As with anything there are wrong and right ways to do this and how you approach this serious discussion can have a long-term impact on how your divorce negotiations, custody arrangement and support settlements work out.

Timing

“Timing is everything.” This is phrase we like to use a lot because it rings true in so many circumstances and situations in life. That includes telling your spouse you want a divorce. It’s likely that if you are thinking about divorce, your spouse is aware that your marriage might be in trouble, but how when you break this news can mean all the difference between an acrimonious or harmonious divorce—yes, they do exist.

Don’t hit your spouse with the news out of the blue. If you haven’t discussed your unhappiness with your spouse, it would be wise, before you utter the “D” word, to give your spouse hints that you are dissatisfied with the state of your marriage. You both deserve the opportunity to see if some of your issues can be worked out and resolved before you run to the divorce attorney.

Choosing the right time is very important since divorce evokes deeply emotional issues. In reality, there is no perfect time to tell your spouse you are filing for divorce, but there are some guidelines you can follow. One, you should tell them when you both have the time to devote to long discussions.

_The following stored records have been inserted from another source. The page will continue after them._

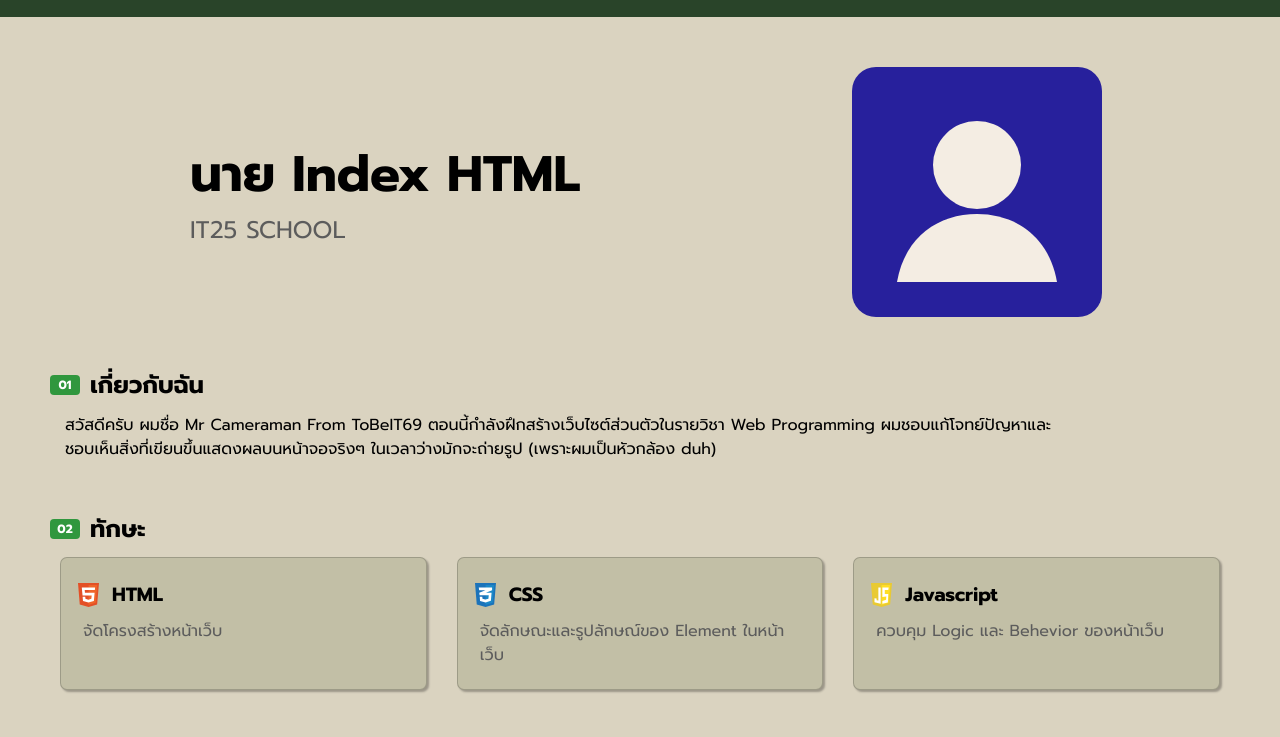
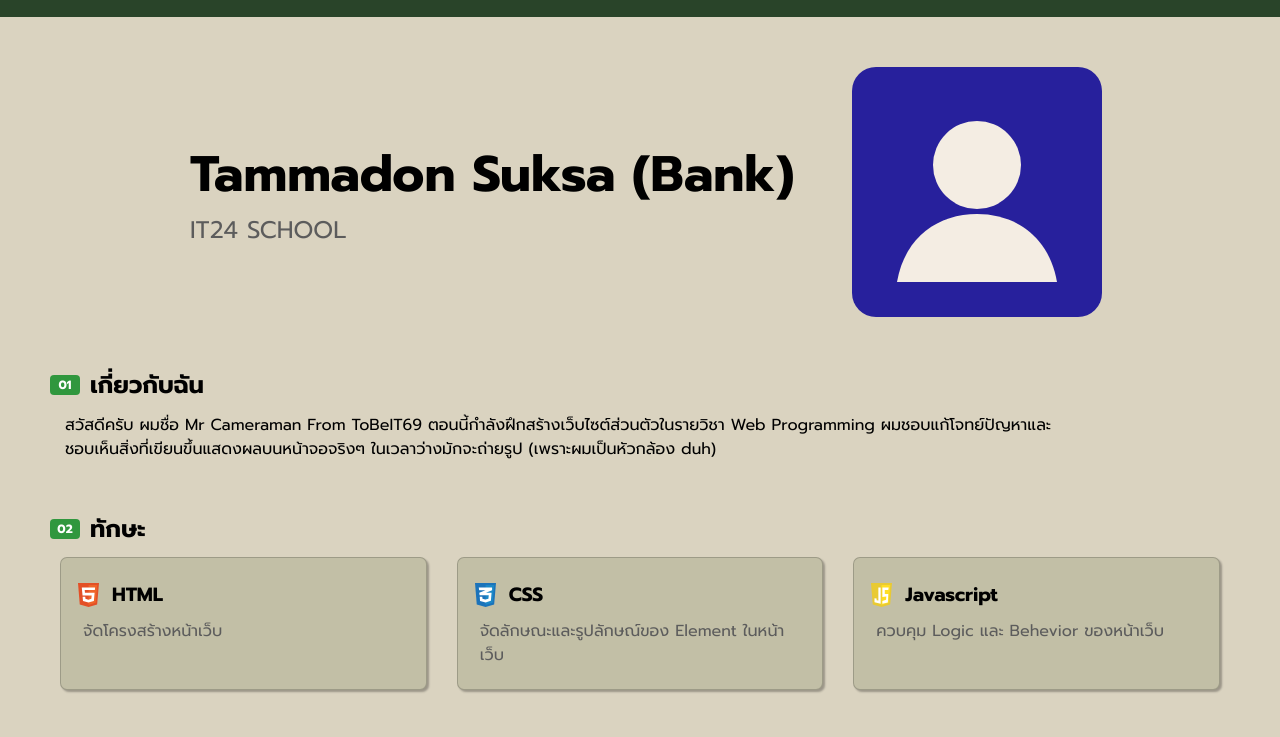
Before and after one commit to RangsimanChuthap/TobeIT70_Sample_Web, a plain HTML site: page index.html in a window 1280 px wide. Shown: the part 52-789 px from the top of the page. Drawn offline with Linux system fonts and the light colour scheme.

Commit message:
Update name to match

```diff
--- a/index.html
+++ b/index.html
@@ -24,8 +24,8 @@
 		</div>
 		<header>
 			<div class="list">
-				<li id="name">นาย Index HTML</li>
-				<li id="school">IT25 SCHOOL</li>
+				<li id="name">Tammadon Suksa (Bank)</li>
+				<li id="school">IT24 SCHOOL</li>
 			</div>
 			<img src="./assets/avatar.svg" alt="avatar" />
 		</header>
```
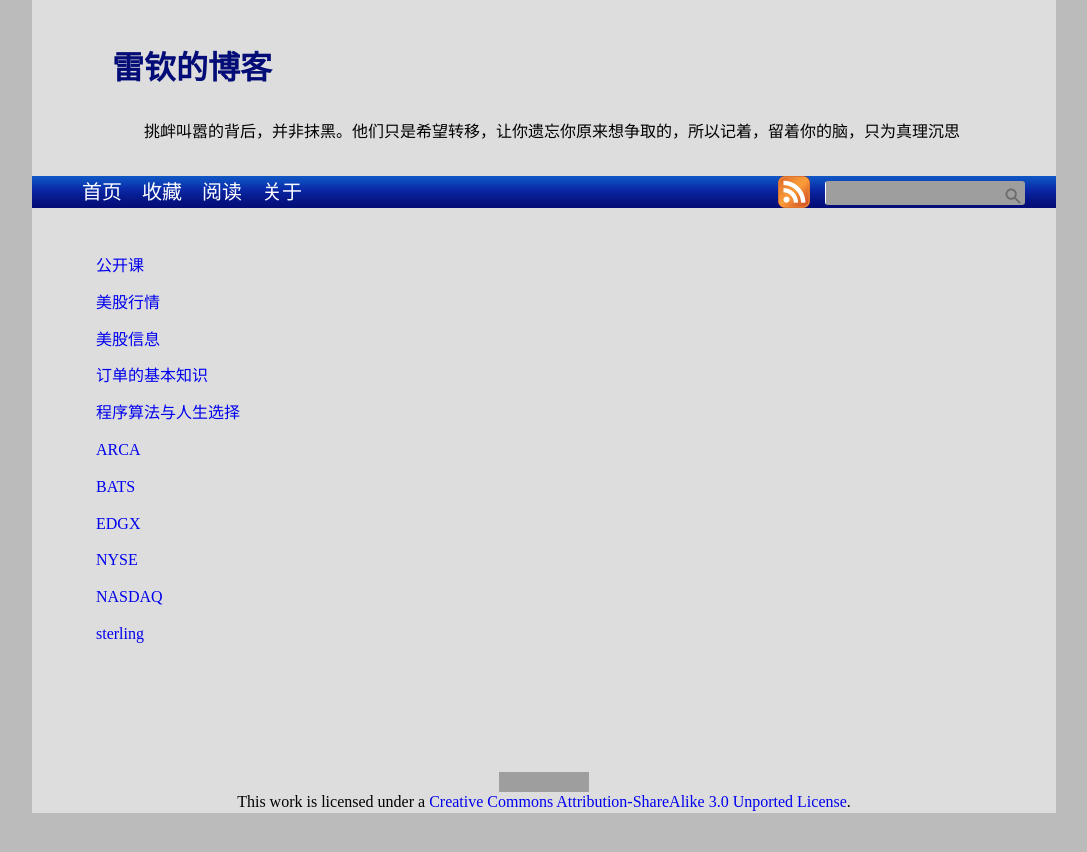
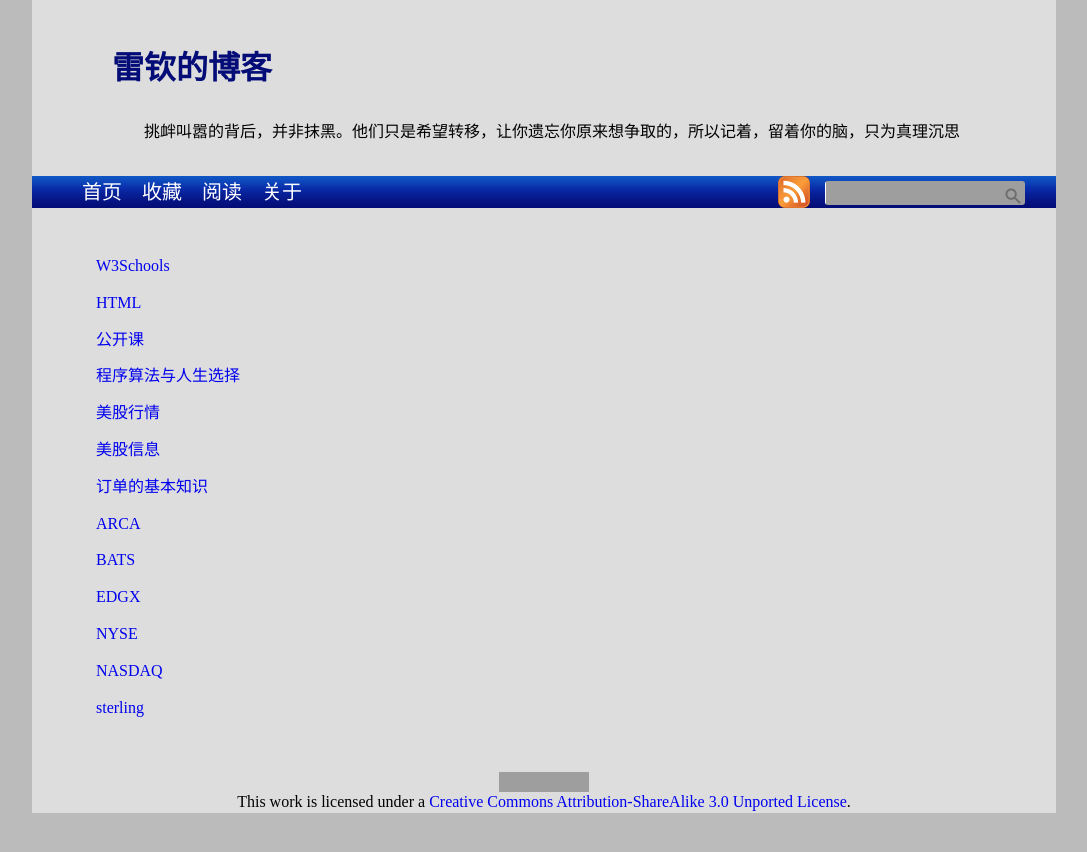
Before and after one commit to leiqin/leiqin.github.io, a Jekyll site: the page built from shoucang/url.markdown, in a window 1280 px wide. Shown: the top 852 px of the page, without its empty margins (96-1183 px from the left). Built offline with Jekyll 4.4.1, drawn with Linux system fonts in a browser that asks for light colours; nearby versions of some CDN libraries; comment, search, counter and statistics services are not loaded; grey boxes are pictures that could not be loaded.

Commit message:
添加收藏的url

```diff
--- a/shoucang/url.markdown
+++ b/shoucang/url.markdown
@@ -2,15 +2,19 @@
 layout: index
 ---
 
+[W3Schools](http://www.w3schools.com/)
+
+[HTML](https://developer.mozilla.org/en-US/docs/Web/HTML/Element)
+
 [公开课](https://www.coursera.org/)
+
+[程序算法与人生选择](http://coolshell.cn/articles/8790.html)
 
 [美股行情](http://www.freestockcharts.com)
 
 [美股信息](http://www.barchart.com)
 
 [订单的基本知识](http://www.interactivebrokers.com)
-
-[程序算法与人生选择](http://coolshell.cn/articles/8790.html)
 
 [ARCA](http://usequities.nyx.com/markets/nyse-arca-equities/trading-fees)
 
```
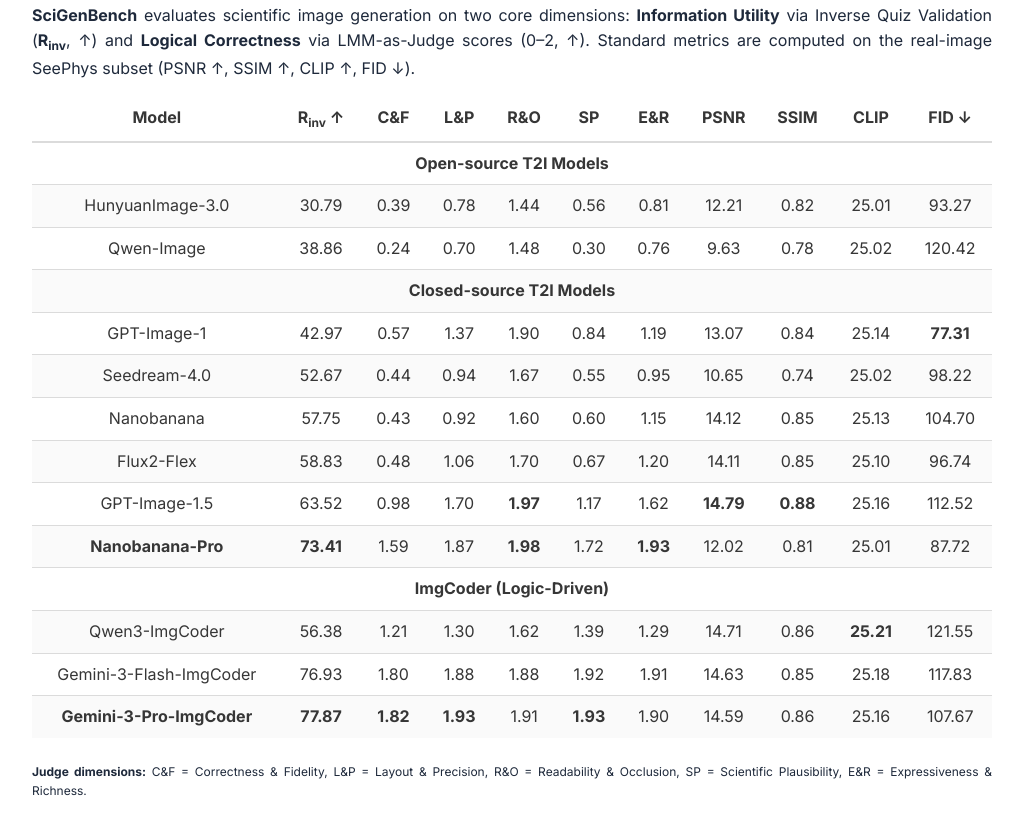
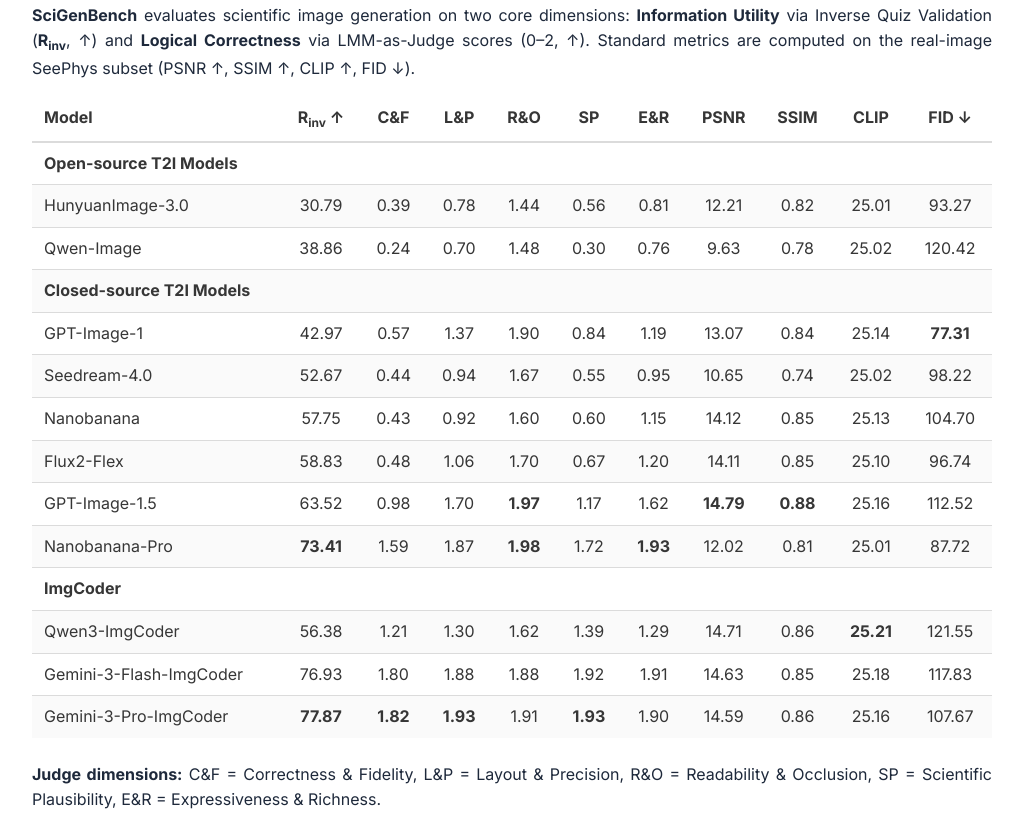
Before and after one commit to SciGenBench/SciGenBench.github.io, a plain HTML site: page index.html in a window 1280 px wide. Shown: the part 2693-3509 px from the top of the page, without its empty margins (128-1151 px from the left). Drawn offline with nearby package versions, Linux system fonts and the light colour scheme; some icons are missing.

Commit message:
update benchmark

```diff
--- a/index.html
+++ b/index.html
@@ -255,10 +255,16 @@
           </div>
 
           <div class="table-container" style="margin-top: 1rem;">
+            <style>
+              .table-container table tbody td:first-child,
+              .table-container table thead th:first-child {
+                text-align: left !important;
+              }
+            </style>
             <table class="table is-striped is-hoverable is-fullwidth is-size-8">
               <thead>
                 <tr>
-                  <th>Model</th>
+                  <th style="text-align: left;">Model</th>
                   <th>R<sub>inv</sub> ↑</th>
                   <th>C&amp;F</th>
                   <th>L&amp;P</th>
@@ -298,10 +304,10 @@
                   <td>GPT-Image-1.5</td><td>63.52</td><td>0.98</td><td>1.70</td><td><b>1.97</b></td><td>1.17</td><td>1.62</td><td><b>14.79</b></td><td><b>0.88</b></td><td>25.16</td><td>112.52</td>
                 </tr>
                 <tr>
-                  <td><b>Nanobanana-Pro</b></td><td><b>73.41</b></td><td>1.59</td><td>1.87</td><td><b>1.98</b></td><td>1.72</td><td><b>1.93</b></td><td>12.02</td><td>0.81</td><td>25.01</td><td>87.72</td>
+                  <td>Nanobanana-Pro</td><td><b>73.41</b></td><td>1.59</td><td>1.87</td><td><b>1.98</b></td><td>1.72</td><td><b>1.93</b></td><td>12.02</td><td>0.81</td><td>25.01</td><td>87.72</td>
                 </tr>
 
-                <tr><td colspan="11"><b>ImgCoder (Logic-Driven)</b></td></tr>
+                <tr><td colspan="11"><b>ImgCoder</b></td></tr>
                 <tr>
                   <td>Qwen3-ImgCoder</td><td>56.38</td><td>1.21</td><td>1.30</td><td>1.62</td><td>1.39</td><td>1.29</td><td>14.71</td><td>0.86</td><td><b>25.21</b></td><td>121.55</td>
                 </tr>
@@ -309,14 +315,14 @@
                   <td>Gemini-3-Flash-ImgCoder</td><td>76.93</td><td>1.80</td><td>1.88</td><td>1.88</td><td>1.92</td><td>1.91</td><td>14.63</td><td>0.85</td><td>25.18</td><td>117.83</td>
                 </tr>
                 <tr>
-                  <td><b>Gemini-3-Pro-ImgCoder</b></td><td><b>77.87</b></td><td><b>1.82</b></td><td><b>1.93</b></td><td>1.91</td><td><b>1.93</b></td><td>1.90</td><td>14.59</td><td>0.86</td><td>25.16</td><td>107.67</td>
+                  <td>Gemini-3-Pro-ImgCoder</td><td><b>77.87</b></td><td><b>1.82</b></td><td><b>1.93</b></td><td>1.91</td><td><b>1.93</b></td><td>1.90</td><td>14.59</td><td>0.86</td><td>25.16</td><td>107.67</td>
                 </tr>
               </tbody>
             </table>
           </div>
 
           <div class="level-set has-text-justified" style="margin-top: 0.75rem;">
-            <p class="is-size-7">
+            <p class="is-size-8">
               <b>Judge dimensions:</b> C&amp;F = Correctness &amp; Fidelity, L&amp;P = Layout &amp; Precision, R&amp;O = Readability &amp; Occlusion,
               SP = Scientific Plausibility, E&amp;R = Expressiveness &amp; Richness.
             </p>
```
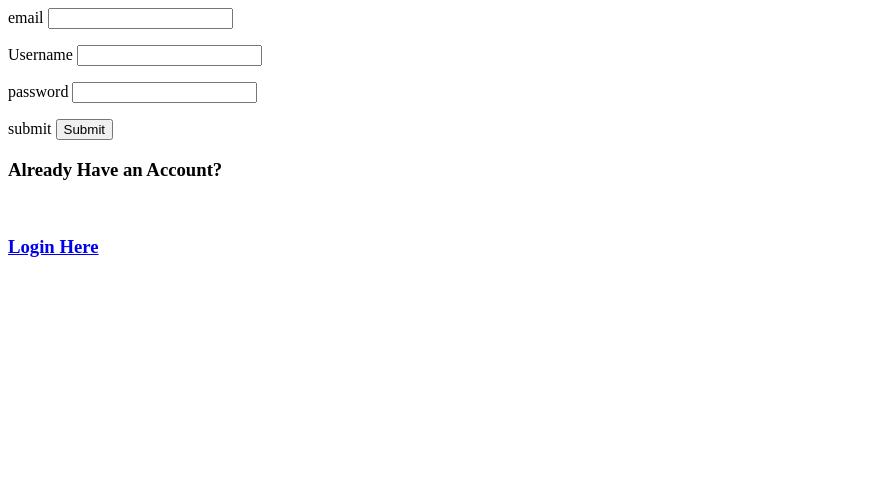
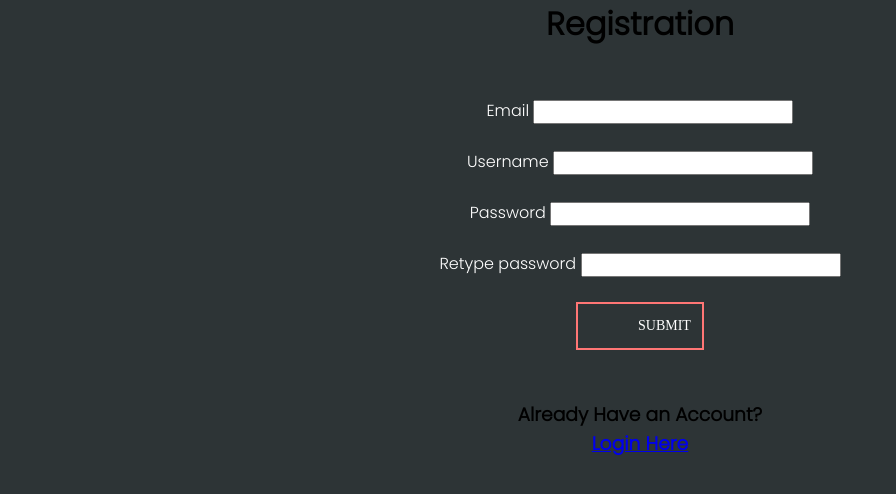
Before and after one commit to darmiel/Smart-Home, a Flask app: template code/templates/register.html in a window 1280 px wide. Shown: the top 494 px of the page, without its empty margins (0-896 px from the left). Run offline with Flask 2, Linux system fonts and the light colour scheme; the template is opened without the code that fills it, so the values that code supplies are empty.

Commit message:
Retyping password, added maximum users to env file and changed look of templates

```diff
--- a/code/static/css/login.css
+++ b/code/static/css/login.css
@@ -1,4 +1,27 @@
 .login{
+text-align: center;
 margin:auto;
-width:50%;
 }
+
+.logtext{
+  color:white;
+}
+
+
+.submitlog {
+  margin-left: auto;
+  margin-right: auto;
+  position: relative;
+  display: block;
+  width: 10%;
+  color: white;
+  font-size: 14px;
+  font-family: "montserrat";
+  text-align: center;
+  text-decoration: none;
+  padding: 14px 60px;
+  border: 2px solid #ff7675;
+  text-transform: uppercase;
+  overflow: hidden;
+  background-color: Transparent;
+}
--- a/code/templates/register.html
+++ b/code/templates/register.html
@@ -1,9 +1,28 @@
+<head>
+   <link rel="stylesheet" type ="text/css" href="{{ url_for('static', filename='css/main.css') }}">
+   <link rel="stylesheet" type ="text/css" href="{{ url_for('static', filename='css/checkboxes.css') }}">
+<link rel="stylesheet" type ="text/css" href="{{ url_for('static', filename='css/login.css') }}">
+   <meta name="viewport" content="width=device-width, initial-scale=1">
+
+</head>
+
+<h1> Registration </h1>
+<br><br>
+<div class="login">
+
 <form action="" method = "POST">
-    <p>email <input type = "email" name = "email" /></p>
-    <p>Username <input type = "text" name = "username" /></p>
-    <p>password <input type = "password" name = "password" /></p>
-    <p> submit <input type = "submit" value = "Submit" /></p>
+    <p class="logtext">Email <input type = "email" name = "email" /></p>
+<br>
+    <p class="logtext">Username <input type = "text" name = "username" /></p>
+<br>
+    <p class="logtext">Password <input type = "password" name = "password" /></p>
+<br>
+    <p class="logtext">Retype password <input type = "password" name = "password2" /></p>
+<br>
+    <input type = "submit" value = "Submit" class="submitlog"/></p>
 </form>
+<br><br>
+<h3>Already Have an Account?</h3>
+<h3><a href ="/login">Login Here</a></h3>
 
-<h3>Already Have an Account?</h3><br>
-<h3><a href ="/login">Login Here</a></h3>
+</div>
```
Also changed, not shown: code/login.py (+15 -2 lines), code/templates/login.html (+13 -4 lines).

A time when you both have a couple of days off from work might be ideal.

If you’re afraid your spouse will react angrily or get become physically abusive, it might be better to tell them in public or with a neutral third party present.

You know better than anyone how your spouse will react in an emotionally-charged situation so you must choose wisely where and when you tell them.

Be Kind, Not Defensive

Sam Margulies, writing for Psychology Today, recommends you avoid being defensive. In such intimate and emotional situations it is common for a spouse to lash out Margulies recommends you listen to your spouse without interrupting or defending your decision. Allow them to discuss their feelings and listen to them carefully. Let them know you understand how they feel. Marriages don’t end with one discussion, many will follow, letting your spouse expressing their feelings without recrimination is ideal.

And be kind when you break the news. Don’t begin with an accusation or criticism. You loved your spouse when you married them and still do, so you don’t want to cause them anymore pain than is necessary. Take a gentle approach and be compassionate, don’t say things that will worsen your spouse’s feelings of rejection.

Breaking the news to your spouse in the right can make a meaningful difference in you both approach the divorce. That’s up to you but when you need help with other issues, like child custody or spousal support, you can rely on a divorce attorney.